• Work request: Copy every record word for word. Pictures are not part of the copy.

Front-end code change data:

+--

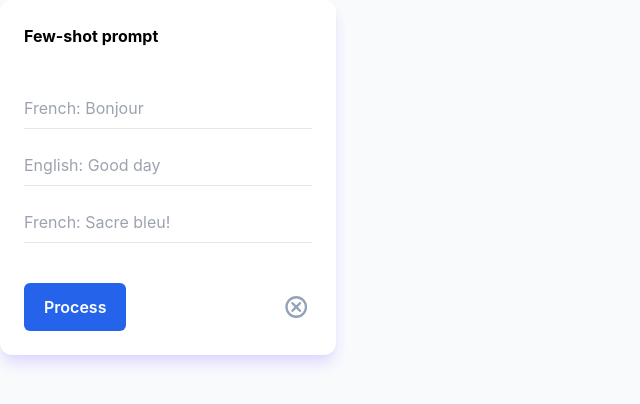
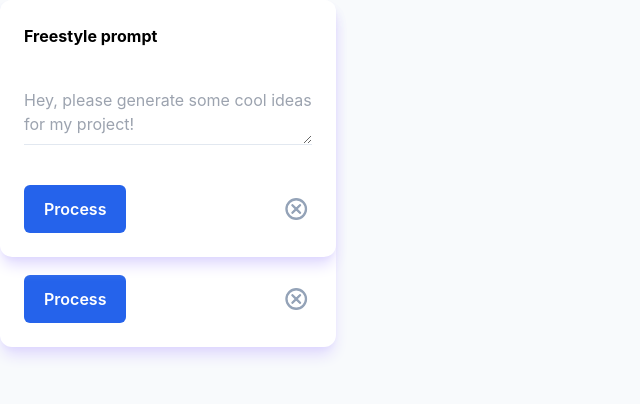
Before and after one commit to hubertekvall/Promptboard, a Vue app: page / in a window 1280 px wide. Shown: the top 404 px of the page, without its empty margins (0-640 px from the left). Built offline with nearby package versions, Linux system fonts and the light colour scheme.

Commit message:
More prompts

```diff
--- a/src/App.vue
+++ b/src/App.vue
@@ -12,12 +12,12 @@ export default {
     <div
         class="prompt flex flex-col  transition-shadow bg-white  rounded-xl shadow-lg  shadow-violet-200 hover:shadow-xl hover:shadow-violet-200  p-6 absolute hover:outline-blue-300 hover:outline  hover:outline-1">
 
-        <div class="w-72">
-            <h1 class="font-bold">Few-shot prompt</h1>
+        <div class="flex flex-col content w-72">
+            <h1 class="h-14 font-bold">Few-shot prompt</h1>
             <!-- Inputs -->
             <input
-                class="mt-10 w-full focus:placeholder-transparent transition-all duration-300 border border-l-0 border-r-0 outline-0 border-t-0 border-slate-200 focus:border-slate-400 py-2"
-                type="text" placeholder="French: Bonjour" />
+                class="w-full peer   transition-all duration-300 border border-l-0 border-r-0 outline-0 border-t-0 border-slate-200 focus:border-slate-400 py-2"
+                type="text" name="exampleQuestion" placeholder="French: Bonjour" />
             <input
                 class="mt-4 w-full focus:placeholder-transparent transition-all duration-300 border border-l-0 border-r-0 outline-0 border-t-0 border-slate-200 focus:border-slate-400 py-2 "
                 type="text" placeholder="English: Good day" />
@@ -39,5 +39,34 @@ export default {
 
 
         </div>
+    </div>
 
-</div></template>
+
+    <div
+        class="prompt flex flex-col  transition-shadow bg-white  rounded-xl shadow-lg  shadow-violet-200 hover:shadow-xl hover:shadow-violet-200  p-6 absolute hover:outline-blue-300 hover:outline  hover:outline-1">
+
+        <div class="flex flex-col content w-72">
+            <h1 class="h-14 font-bold">Freestyle prompt</h1>
+            <!-- Inputs -->
+            <textarea
+                class="w-full peer   transition-all duration-300 border border-l-0 border-r-0 outline-0 border-t-0 border-slate-200 focus:border-slate-400 py-2"
+                type="text" name="exampleQuestion" placeholder="Hey, please generate some cool ideas for my project!" />
+
+
+            <!-- Controls -->
+            <div class="flex mt-10 items-center justify-between ">
+                <button class="py-3 px-5 font-semibold rounded-md bg-blue-600 text-white">Process</button>
+                <div class="cursor-pointer basis-8 text-slate-400 hover:text-red-400 p-1 hover:bg-red-200 rounded-lg">
+                    <svg class="svg-icon" viewBox="0 0 20 20" stroke-width="1" stroke="currentColor">
+                        <path
+                            d="M10.185,1.417c-4.741,0-8.583,3.842-8.583,8.583c0,4.74,3.842,8.582,8.583,8.582S18.768,14.74,18.768,10C18.768,5.259,14.926,1.417,10.185,1.417 M10.185,17.68c-4.235,0-7.679-3.445-7.679-7.68c0-4.235,3.444-7.679,7.679-7.679S17.864,5.765,17.864,10C17.864,14.234,14.42,17.68,10.185,17.68 M10.824,10l2.842-2.844c0.178-0.176,0.178-0.46,0-0.637c-0.177-0.178-0.461-0.178-0.637,0l-2.844,2.841L7.341,6.52c-0.176-0.178-0.46-0.178-0.637,0c-0.178,0.176-0.178,0.461,0,0.637L9.546,10l-2.841,2.844c-0.178,0.176-0.178,0.461,0,0.637c0.178,0.178,0.459,0.178,0.637,0l2.844-2.841l2.844,2.841c0.178,0.178,0.459,0.178,0.637,0c0.178-0.176,0.178-0.461,0-0.637L10.824,10z">
+                        </path>
+                    </svg>
+                </div>
+            </div>
+
+
+        </div>
+    </div>
+
+</template>
--- a/src/main.js
+++ b/src/main.js
@@ -10,20 +10,24 @@ app.use(createPinia())
 app.mount('#app')
 
 
-
-
 // target elements with the "draggable" class
 interact('.prompt')
   .draggable({
     autoScroll: true,
+    ignoreFrom: '.content',
     cursorChecker: () => null,
     listeners: {
 
       move: dragMoveListener,
     }
-  })
+  });
 
-function dragMoveListener (event) {
+
+
+
+function dragMoveListener(event) {
+
+
   var target = event.target
   // keep the dragged position in the data-x/data-y attributes
   var x = (parseFloat(target.getAttribute('data-x')) || 0) + event.dx
@@ -36,38 +40,3 @@ function dragMoveListener (event) {
   target.setAttribute('data-x', x)
   target.setAttribute('data-y', y)
 }
-// makeDraggable(document.getElementById("testDiv"));
-
-
-// function makeDraggable(element) {
-//     let deltaMouse = {x: 0, y: 0};
-//     let previousMouse = {x:0, y: 0};
-
-//     element.onmousedown = onMouseDown;
-
-//     function onMouseDown (e)  {
-//       e = e || window.event;
-//       e.preventDefault();
-
-//       previousMouse = {x: e.clientX, y: e.clientY};
-
-//       document.onmouseup = onMouseUp;
-//       document.onmousemove = onMouseMove;
-//     }
-
-//     function onMouseMove (e)  {
-//       e = e || window.event;
-//       e.preventDefault();
-
-//       deltaMouse = {x: previousMouse.x - e.clientX, y: previousMouse.y  - e.clientY };
-//       previousMouse = {x: e.clientX, y: e.clientY};
-
-//       element.style.top = (element.offsetTop - deltaMouse.y) + "px";
-//       element.style.left = (element.offsetLeft - deltaMouse.x) + "px";
-//     }
-
-//     function onMouseUp () {
-//       document.onmouseup = null;
-//       document.onmousemove = null;
-//     }
-//   }
```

+--

• Written response:
Before and after one commit to hubertekvall/Promptboard, a Vue app: page / in a window 1280 px wide. Shown: the top 404 px of the page, without its empty margins (0-640 px from the left). Built offline with nearby package versions, Linux system fonts and the light colour scheme.

Commit message:
More prompts

```diff
--- a/src/App.vue
+++ b/src/App.vue
@@ -12,12 +12,12 @@ export default {
     <div
         class="prompt flex flex-col  transition-shadow bg-white  rounded-xl shadow-lg  shadow-violet-200 hover:shadow-xl hover:shadow-violet-200  p-6 absolute hover:outline-blue-300 hover:outline  hover:outline-1">
 
-        <div class="w-72">
-            <h1 class="font-bold">Few-shot prompt</h1>
+        <div class="flex flex-col content w-72">
+            <h1 class="h-14 font-bold">Few-shot prompt</h1>
             <!-- Inputs -->
             <input
-                class="mt-10 w-full focus:placeholder-transparent transition-all duration-300 border border-l-0 border-r-0 outline-0 border-t-0 border-slate-200 focus:border-slate-400 py-2"
-                type="text" placeholder="French: Bonjour" />
+                class="w-full peer   transition-all duration-300 border border-l-0 border-r-0 outline-0 border-t-0 border-slate-200 focus:border-slate-400 py-2"
+                type="text" name="exampleQuestion" placeholder="French: Bonjour" />
             <input
                 class="mt-4 w-full focus:placeholder-transparent transition-all duration-300 border border-l-0 border-r-0 outline-0 border-t-0 border-slate-200 focus:border-slate-400 py-2 "
                 type="text" placeholder="English: Good day" />
@@ -39,5 +39,34 @@ export default {
 
 
         </div>
+    </div>
 
-</div></template>
+
+    <div
+        class="prompt flex flex-col  transition-shadow bg-white  rounded-xl shadow-lg  shadow-violet-200 hover:shadow-xl hover:shadow-violet-200  p-6 absolute hover:outline-blue-300 hover:outline  hover:outline-1">
+
+        <div class="flex flex-col content w-72">
+            <h1 class="h-14 font-bold">Freestyle prompt</h1>
+            <!-- Inputs -->
+            <textarea
+                class="w-full peer   transition-all duration-300 border border-l-0 border-r-0 outline-0 border-t-0 border-slate-200 focus:border-slate-400 py-2"
+                type="text" name="exampleQuestion" placeholder="Hey, please generate some cool ideas for my project!" />
+
+
+            <!-- Controls -->
+            <div class="flex mt-10 items-center justify-between ">
+                <button class="py-3 px-5 font-semibold rounded-md bg-blue-600 text-white">Process</button>
+                <div class="cursor-pointer basis-8 text-slate-400 hover:text-red-400 p-1 hover:bg-red-200 rounded-lg">
+                    <svg class="svg-icon" viewBox="0 0 20 20" stroke-width="1" stroke="currentColor">
+                        <path
+                            d="M10.185,1.417c-4.741,0-8.583,3.842-8.583,8.583c0,4.74,3.842,8.582,8.583,8.582S18.768,14.74,18.768,10C18.768,5.259,14.926,1.417,10.185,1.417 M10.185,17.68c-4.235,0-7.679-3.445-7.679-7.68c0-4.235,3.444-7.679,7.679-7.679S17.864,5.765,17.864,10C17.864,14.234,14.42,17.68,10.185,17.68 M10.824,10l2.842-2.844c0.178-0.176,0.178-0.46,0-0.637c-0.177-0.178-0.461-0.178-0.637,0l-2.844,2.841L7.341,6.52c-0.176-0.178-0.46-0.178-0.637,0c-0.178,0.176-0.178,0.461,0,0.637L9.546,10l-2.841,2.844c-0.178,0.176-0.178,0.461,0,0.637c0.178,0.178,0.459,0.178,0.637,0l2.844-2.841l2.844,2.841c0.178,0.178,0.459,0.178,0.637,0c0.178-0.176,0.178-0.461,0-0.637L10.824,10z">
+                        </path>
+                    </svg>
+                </div>
+            </div>
+
+
+        </div>
+    </div>
+
+</template>
--- a/src/main.js
+++ b/src/main.js
@@ -10,20 +10,24 @@ app.use(createPinia())
 app.mount('#app')
 
 
-
-
 // target elements with the "draggable" class
 interact('.prompt')
   .draggable({
     autoScroll: true,
+    ignoreFrom: '.content',
     cursorChecker: () => null,
     listeners: {
 
       move: dragMoveListener,
     }
-  })
+  });
 
-function dragMoveListener (event) {
+
+
+
+function dragMoveListener(event) {
+
+
   var target = event.target
   // keep the dragged position in the data-x/data-y attributes
   var x = (parseFloat(target.getAttribute('data-x')) || 0) + event.dx
@@ -36,38 +40,3 @@ function dragMoveListener (event) {
   target.setAttribute('data-x', x)
   target.setAttribute('data-y', y)
 }
-// makeDraggable(document.getElementById("testDiv"));
-
-
-// function makeDraggable(element) {
-//     let deltaMouse = {x: 0, y: 0};
-//     let previousMouse = {x:0, y: 0};
-
-//     element.onmousedown = onMouseDown;
-
-//     function onMouseDown (e)  {
-//       e = e || window.event;
-//       e.preventDefault();
-
-//       previousMouse = {x: e.clientX, y: e.clientY};
-
-//       document.onmouseup = onMouseUp;
-//       document.onmousemove = onMouseMove;
-//     }
-
-//     function onMouseMove (e)  {
-//       e = e || window.event;
-//       e.preventDefault();
-
-//       deltaMouse = {x: previousMouse.x - e.clientX, y: previousMouse.y  - e.clientY };
-//       previousMouse = {x: e.clientX, y: e.clientY};
-
-//       element.style.top = (element.offsetTop - deltaMouse.y) + "px";
-//       element.style.left = (element.offsetLeft - deltaMouse.x) + "px";
-//     }
-
-//     function onMouseUp () {
-//       document.onmouseup = null;
-//       document.onmousemove = null;
-//     }
-//   }
```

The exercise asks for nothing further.